▸ **What to produce**: Find every line of the records that has "index" and return it.

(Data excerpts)
* * * * * * *

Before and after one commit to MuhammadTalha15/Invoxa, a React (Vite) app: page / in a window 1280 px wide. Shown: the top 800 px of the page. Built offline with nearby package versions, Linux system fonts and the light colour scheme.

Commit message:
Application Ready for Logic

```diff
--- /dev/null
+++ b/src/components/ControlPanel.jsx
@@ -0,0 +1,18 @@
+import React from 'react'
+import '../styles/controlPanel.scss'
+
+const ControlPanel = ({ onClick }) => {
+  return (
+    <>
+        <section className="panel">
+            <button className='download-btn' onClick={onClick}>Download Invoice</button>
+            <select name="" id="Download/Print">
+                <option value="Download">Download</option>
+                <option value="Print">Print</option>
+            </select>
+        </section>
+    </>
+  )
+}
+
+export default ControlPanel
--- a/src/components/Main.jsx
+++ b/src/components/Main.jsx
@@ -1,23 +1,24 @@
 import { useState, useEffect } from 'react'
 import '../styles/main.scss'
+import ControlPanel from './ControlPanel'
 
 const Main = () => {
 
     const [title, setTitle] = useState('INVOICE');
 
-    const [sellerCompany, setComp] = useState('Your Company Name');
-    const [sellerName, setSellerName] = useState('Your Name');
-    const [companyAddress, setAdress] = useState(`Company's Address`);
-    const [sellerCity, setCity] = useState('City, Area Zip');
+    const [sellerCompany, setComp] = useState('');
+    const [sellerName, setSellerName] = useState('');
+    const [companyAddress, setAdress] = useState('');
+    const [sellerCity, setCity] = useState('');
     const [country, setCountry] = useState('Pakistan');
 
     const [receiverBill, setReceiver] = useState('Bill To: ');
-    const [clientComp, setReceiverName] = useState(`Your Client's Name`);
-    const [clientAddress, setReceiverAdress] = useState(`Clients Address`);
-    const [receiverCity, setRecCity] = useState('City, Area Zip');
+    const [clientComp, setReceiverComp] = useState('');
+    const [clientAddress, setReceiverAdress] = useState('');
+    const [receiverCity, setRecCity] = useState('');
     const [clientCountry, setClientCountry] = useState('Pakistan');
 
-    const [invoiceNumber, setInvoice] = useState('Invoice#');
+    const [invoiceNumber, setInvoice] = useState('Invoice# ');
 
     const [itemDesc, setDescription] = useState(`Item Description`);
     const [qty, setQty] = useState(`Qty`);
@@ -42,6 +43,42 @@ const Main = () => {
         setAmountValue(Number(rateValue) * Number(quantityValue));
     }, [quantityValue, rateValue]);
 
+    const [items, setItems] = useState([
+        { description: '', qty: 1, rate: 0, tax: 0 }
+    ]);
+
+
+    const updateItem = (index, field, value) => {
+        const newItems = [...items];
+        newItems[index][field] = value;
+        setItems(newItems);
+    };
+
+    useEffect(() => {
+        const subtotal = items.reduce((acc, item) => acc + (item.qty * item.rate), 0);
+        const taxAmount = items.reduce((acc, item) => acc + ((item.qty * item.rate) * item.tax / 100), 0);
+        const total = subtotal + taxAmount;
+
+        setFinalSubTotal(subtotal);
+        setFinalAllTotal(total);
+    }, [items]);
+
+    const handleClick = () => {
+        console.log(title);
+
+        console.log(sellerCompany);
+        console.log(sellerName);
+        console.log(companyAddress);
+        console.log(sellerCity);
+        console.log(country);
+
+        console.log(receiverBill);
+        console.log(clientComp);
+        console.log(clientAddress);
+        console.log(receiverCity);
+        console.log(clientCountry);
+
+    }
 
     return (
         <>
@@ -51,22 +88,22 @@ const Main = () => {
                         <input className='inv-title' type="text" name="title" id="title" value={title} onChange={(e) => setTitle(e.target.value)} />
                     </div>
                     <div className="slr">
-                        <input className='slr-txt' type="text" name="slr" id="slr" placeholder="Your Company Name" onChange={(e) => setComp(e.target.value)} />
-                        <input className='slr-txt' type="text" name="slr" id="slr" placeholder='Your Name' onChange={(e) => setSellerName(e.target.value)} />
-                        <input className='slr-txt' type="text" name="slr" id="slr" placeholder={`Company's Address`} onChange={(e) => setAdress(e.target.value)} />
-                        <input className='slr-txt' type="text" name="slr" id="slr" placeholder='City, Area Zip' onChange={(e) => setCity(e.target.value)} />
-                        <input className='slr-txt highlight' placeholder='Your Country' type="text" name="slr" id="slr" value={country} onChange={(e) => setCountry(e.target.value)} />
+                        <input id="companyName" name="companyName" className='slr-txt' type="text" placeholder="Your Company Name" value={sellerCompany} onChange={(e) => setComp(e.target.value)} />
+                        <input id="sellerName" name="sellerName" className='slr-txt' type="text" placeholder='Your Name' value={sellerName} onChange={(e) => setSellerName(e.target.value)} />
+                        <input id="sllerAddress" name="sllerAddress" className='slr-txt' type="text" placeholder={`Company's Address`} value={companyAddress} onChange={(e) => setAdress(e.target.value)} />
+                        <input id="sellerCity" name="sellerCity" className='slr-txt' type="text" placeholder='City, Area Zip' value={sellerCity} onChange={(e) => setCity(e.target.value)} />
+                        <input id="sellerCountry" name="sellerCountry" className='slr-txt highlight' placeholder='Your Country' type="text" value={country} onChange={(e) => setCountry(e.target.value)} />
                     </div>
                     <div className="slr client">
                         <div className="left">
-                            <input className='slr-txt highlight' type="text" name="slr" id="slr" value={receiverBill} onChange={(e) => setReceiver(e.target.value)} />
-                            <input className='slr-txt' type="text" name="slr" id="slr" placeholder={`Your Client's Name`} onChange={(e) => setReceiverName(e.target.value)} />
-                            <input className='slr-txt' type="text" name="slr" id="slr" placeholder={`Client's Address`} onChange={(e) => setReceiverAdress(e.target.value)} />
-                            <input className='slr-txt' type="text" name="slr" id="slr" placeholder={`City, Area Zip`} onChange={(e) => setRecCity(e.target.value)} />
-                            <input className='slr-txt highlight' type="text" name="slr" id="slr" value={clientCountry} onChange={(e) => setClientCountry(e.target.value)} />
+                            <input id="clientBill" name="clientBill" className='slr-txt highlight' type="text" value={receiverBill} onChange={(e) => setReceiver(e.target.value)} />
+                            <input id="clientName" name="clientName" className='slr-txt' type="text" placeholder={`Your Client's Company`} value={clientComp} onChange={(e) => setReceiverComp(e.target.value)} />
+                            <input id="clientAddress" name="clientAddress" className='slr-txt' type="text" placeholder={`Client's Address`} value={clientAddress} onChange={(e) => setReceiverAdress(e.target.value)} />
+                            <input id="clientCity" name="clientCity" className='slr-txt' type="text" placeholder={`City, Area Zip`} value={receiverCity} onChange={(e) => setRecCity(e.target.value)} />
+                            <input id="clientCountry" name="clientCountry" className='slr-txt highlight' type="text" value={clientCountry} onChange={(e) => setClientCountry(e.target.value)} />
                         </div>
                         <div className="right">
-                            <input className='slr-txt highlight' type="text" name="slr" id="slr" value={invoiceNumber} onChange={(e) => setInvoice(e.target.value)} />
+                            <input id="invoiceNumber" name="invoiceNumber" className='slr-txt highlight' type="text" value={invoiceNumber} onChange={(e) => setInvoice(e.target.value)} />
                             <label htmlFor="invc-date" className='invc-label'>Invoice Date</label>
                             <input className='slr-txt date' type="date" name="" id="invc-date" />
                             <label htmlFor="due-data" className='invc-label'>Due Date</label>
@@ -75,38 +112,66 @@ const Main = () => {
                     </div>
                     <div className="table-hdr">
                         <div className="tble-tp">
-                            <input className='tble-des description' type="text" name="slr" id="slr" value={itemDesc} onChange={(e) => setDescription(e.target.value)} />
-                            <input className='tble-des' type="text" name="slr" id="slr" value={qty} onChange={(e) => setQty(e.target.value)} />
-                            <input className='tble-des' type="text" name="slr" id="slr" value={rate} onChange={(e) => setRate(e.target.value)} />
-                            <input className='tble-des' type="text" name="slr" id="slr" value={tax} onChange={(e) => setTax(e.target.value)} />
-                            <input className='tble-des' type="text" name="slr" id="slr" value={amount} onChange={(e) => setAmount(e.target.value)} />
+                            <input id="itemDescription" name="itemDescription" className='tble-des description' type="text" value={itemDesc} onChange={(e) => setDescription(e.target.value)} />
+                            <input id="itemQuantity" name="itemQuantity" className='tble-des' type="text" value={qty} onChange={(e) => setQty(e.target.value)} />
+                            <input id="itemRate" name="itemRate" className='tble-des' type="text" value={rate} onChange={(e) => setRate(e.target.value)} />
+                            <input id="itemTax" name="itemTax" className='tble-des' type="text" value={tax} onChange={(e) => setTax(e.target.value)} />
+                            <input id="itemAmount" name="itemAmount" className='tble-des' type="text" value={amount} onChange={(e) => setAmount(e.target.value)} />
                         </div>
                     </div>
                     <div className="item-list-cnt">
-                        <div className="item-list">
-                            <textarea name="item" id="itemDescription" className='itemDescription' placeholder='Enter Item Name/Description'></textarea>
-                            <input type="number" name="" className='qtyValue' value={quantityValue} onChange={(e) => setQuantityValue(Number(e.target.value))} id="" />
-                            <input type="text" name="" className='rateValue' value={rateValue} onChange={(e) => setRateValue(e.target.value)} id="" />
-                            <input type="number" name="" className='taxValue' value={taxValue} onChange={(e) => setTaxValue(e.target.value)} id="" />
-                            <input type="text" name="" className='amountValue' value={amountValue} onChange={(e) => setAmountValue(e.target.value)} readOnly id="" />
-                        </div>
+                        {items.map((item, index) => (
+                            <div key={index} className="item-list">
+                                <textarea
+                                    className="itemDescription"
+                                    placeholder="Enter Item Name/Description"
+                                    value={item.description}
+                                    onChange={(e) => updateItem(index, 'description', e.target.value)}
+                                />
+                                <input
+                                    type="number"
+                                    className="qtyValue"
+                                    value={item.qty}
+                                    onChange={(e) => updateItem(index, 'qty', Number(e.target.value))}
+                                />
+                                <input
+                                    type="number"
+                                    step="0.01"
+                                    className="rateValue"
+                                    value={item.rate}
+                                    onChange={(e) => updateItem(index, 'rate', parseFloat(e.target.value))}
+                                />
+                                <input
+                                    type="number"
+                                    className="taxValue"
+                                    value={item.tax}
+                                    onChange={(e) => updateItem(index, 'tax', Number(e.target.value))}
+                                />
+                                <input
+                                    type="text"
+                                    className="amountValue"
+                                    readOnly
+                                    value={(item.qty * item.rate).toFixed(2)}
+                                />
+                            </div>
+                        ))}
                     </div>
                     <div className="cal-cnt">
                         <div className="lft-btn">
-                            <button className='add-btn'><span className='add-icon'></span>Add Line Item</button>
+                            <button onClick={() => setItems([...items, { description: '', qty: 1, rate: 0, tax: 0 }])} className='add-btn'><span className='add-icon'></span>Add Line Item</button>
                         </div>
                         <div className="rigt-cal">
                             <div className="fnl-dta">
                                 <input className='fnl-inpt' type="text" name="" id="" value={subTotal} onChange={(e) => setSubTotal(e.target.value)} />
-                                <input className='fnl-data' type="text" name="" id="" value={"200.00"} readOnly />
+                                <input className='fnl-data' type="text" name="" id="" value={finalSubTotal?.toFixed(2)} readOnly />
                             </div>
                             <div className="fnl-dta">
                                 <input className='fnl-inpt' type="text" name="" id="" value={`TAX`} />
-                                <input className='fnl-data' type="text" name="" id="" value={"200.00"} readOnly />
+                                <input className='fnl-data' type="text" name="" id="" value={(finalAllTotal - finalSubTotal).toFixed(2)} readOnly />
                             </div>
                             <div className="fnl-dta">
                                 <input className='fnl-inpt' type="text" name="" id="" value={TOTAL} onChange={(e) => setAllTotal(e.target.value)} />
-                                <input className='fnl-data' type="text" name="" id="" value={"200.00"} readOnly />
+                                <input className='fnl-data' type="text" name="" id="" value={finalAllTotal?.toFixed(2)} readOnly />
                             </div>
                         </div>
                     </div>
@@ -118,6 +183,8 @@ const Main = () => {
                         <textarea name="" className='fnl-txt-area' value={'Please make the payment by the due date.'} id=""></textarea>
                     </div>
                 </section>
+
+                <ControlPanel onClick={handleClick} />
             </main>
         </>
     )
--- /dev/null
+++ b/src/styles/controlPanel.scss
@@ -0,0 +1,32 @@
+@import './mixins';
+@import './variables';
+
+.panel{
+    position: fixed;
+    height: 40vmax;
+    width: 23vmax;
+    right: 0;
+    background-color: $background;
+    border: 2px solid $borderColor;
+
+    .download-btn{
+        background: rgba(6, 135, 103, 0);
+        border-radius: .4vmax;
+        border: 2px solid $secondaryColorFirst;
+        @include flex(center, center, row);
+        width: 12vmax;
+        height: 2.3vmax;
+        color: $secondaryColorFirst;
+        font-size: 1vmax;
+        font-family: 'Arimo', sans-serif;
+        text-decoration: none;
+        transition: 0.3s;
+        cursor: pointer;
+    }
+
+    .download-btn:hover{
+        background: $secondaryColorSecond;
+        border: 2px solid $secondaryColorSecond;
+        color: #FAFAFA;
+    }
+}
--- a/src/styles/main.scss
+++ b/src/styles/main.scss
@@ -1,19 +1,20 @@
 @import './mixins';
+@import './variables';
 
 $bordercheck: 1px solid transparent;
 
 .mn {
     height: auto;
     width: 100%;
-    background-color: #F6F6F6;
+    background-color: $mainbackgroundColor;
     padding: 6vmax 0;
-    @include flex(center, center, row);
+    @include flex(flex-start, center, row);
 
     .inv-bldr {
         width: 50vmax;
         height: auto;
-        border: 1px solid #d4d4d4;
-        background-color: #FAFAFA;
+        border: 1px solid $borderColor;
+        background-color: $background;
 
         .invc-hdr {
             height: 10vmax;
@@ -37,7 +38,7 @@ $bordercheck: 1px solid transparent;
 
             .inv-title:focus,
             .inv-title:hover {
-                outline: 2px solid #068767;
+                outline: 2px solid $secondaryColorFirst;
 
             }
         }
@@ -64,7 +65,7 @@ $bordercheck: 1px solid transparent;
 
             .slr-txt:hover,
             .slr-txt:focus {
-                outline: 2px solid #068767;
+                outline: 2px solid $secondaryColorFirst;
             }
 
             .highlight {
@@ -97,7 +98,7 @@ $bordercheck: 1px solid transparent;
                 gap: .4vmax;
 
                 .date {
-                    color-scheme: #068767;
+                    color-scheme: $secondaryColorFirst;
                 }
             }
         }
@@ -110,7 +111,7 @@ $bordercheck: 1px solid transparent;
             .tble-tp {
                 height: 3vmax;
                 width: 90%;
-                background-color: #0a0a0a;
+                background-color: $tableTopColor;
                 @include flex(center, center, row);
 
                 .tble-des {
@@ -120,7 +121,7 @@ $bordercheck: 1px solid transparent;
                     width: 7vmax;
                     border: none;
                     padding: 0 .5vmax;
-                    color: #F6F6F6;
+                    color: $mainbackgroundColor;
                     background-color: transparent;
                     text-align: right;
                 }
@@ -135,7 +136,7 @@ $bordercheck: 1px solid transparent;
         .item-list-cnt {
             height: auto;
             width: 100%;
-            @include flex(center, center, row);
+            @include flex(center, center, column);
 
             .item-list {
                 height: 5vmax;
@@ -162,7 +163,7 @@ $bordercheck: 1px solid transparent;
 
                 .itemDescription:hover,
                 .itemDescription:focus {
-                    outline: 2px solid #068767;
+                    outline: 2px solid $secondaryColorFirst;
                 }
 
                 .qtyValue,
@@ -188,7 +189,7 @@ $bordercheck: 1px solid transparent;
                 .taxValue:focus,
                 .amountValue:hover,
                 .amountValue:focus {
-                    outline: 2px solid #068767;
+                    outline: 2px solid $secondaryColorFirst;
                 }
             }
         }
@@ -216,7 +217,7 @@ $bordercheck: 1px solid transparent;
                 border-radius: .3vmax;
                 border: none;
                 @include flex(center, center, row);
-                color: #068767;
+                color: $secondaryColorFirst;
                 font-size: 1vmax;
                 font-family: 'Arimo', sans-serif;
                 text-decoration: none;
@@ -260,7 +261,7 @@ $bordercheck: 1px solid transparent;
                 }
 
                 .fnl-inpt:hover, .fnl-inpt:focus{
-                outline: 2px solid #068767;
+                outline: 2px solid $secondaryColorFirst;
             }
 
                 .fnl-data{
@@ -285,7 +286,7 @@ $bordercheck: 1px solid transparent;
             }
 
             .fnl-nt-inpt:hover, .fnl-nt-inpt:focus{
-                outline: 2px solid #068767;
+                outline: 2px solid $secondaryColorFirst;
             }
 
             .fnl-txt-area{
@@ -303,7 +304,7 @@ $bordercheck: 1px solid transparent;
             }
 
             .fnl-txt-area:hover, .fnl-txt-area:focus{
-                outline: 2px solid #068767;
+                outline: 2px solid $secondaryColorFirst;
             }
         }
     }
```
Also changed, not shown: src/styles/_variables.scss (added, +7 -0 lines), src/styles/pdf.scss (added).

* * * * * * *

▸ **Exercise response**:
+    const updateItem = (index, field, value) => {
+        newItems[index][field] = value;
+                        {items.map((item, index) => (
+                            <div key={index} className="item-list">
+                                    onChange={(e) => updateItem(index, 'description', e.target.value)}
+                                    onChange={(e) => updateItem(index, 'qty', Number(e.target.value))}
+                                    onChange={(e) => updateItem(index, 'rate', parseFloat(e.target.value))}
+                                    onChange={(e) => updateItem(index, 'tax', Number(e.target.value))}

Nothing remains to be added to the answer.